Baby, You're a Firework

Our family recently got a dog. We rescued him from a local shelter and he has apparently never lived in a home before. He is skittish and nervous. He is perplexed by our TV. He paces and flinches and cowers at noises despite our constant assurances that we are his people. My husband calls him 50 First Dates because every morning we start over- walking and petting, brushing and reassuring, hoping that today will be the day that he settles down and gets on with the business of being part of our family.

Yesterday was a great day. We even got him in the living room with us as we were watching a movie and the kids had him running around in the backyard before bedtime. And then...somebody started shooting off fireworks.

Suffice it to say that he couldn't get in the house soon enough. He wedged his way under our bed and did not come out until this morning. He whimpered, covered his face, and no promise of treats could assuage him out from under the bed. This morning, as I laid there aware of his presence under us, I kept humming Katy Perry's song, "Firework." I thought about how that song is supposed to be empowering and liberating. My nine year-old daughter belts it out as an anthem. It's a great song...if you like fireworks.

But what if you hate fireworks?

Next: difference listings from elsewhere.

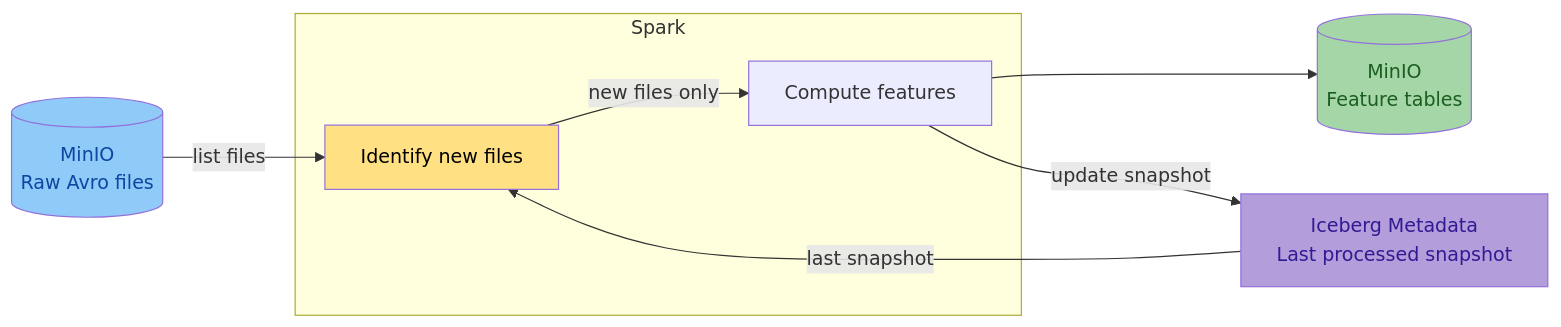
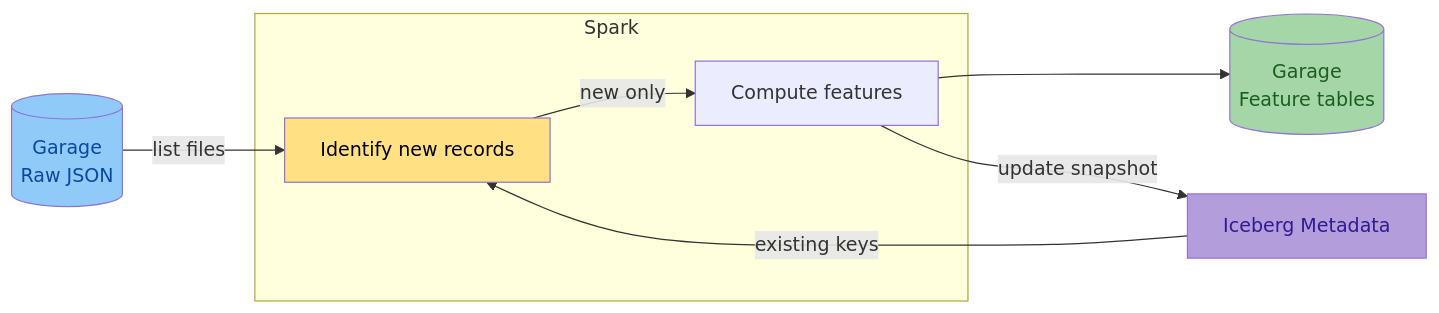
One commit to straightchlorine/quantum-pipeline changed the seventh of 7 diagrams in docs/architecture/system-design.md. Above: the diagram before and after it, drawn with Mermaid. The commit also changed other lines of this file and 146 other files, not shown here.

````diff
--- a/docs/architecture/system-design.md
+++ b/docs/architecture/system-design.md
@@ -697,23 +294,23 @@
 ```mermaid
 graph LR
-    RAW[(MinIO<br/>Raw Avro files)]
-    META[Iceberg Metadata<br/>Last processed snapshot]
+    RAW[(Garage<br/>Raw JSON)]
+    META[Iceberg Metadata]
 
     subgraph "Spark"
-        FILTER[Identify new files]
+        FILTER[Identify new records]
         PROC[Compute features]
-        FILTER -->|new files only| PROC
+        FILTER -->|new only| PROC
     end
 
-    FEAT[(MinIO<br/>Feature tables)]
+    FEAT[(Garage<br/>Feature tables)]
 
     RAW -->|list files| FILTER
-    META -->|last snapshot| FILTER
+    META -->|existing keys| FILTER
     PROC --> FEAT
     PROC -->|update snapshot| META
 
     style FILTER fill:#ffe082,color:#000
     style RAW fill:#90caf9,color:#0d47a1
     style FEAT fill:#a5d6a7,color:#1b5e20
     style META fill:#b39ddb,color:#311b92
 ```
````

If there's one thing I have learned as an instructional coach, it is that disagreement is just part of life. Some people love flexible seating, some think it's distracting. Some educators are frightened of technology, some embrace every device, app, and extension that is tweeted out. Some teachers lean toward literacy, some math. There are leaders who are outspoken and boisterous, others prefer a more quiet approach.

And what if we pan out past the educators in a school building and look closely at the kids? My daughter and son are as different as two students can be. The needs, preferences, and learning styles of kids in any given classroom are as varied as the adults in the building. Teachers often lament how difficult it is to differentiate for each student. Not just the kiddos with IEPs and 504 plans, or those with a GT label or medical considerations, but all the kids. My son has a GT label, but my daughter does not. Don't I want her teachers to consider her needs just as much as a kid that is identified with a label? Don't all of our children deserve to be planned for, thought of, and honored as we make educational decisions?

As we gear up for another busy end-of-year season, it is my hope that we will all work a little harder to consider the perspectives of the people we encounter each day. It is so hard to look past the bubble of our classroom, our office, our laptop, but may we work towards empathy, understanding, and grace as we work to provide students (and adults) with the best educational experience possible. I want to support those who love technology and those that are frightened by it. I will extend support to the teacher that asks for help and the one who won't ask, but will accept it if I offer it. I will try and anticipate the fears, hopes, and dreams of all of the people with whom I work, and if someone needs to hide under the bed for awhile when things get overwhelming, that's OK.

But, I will be there when they decide to come out.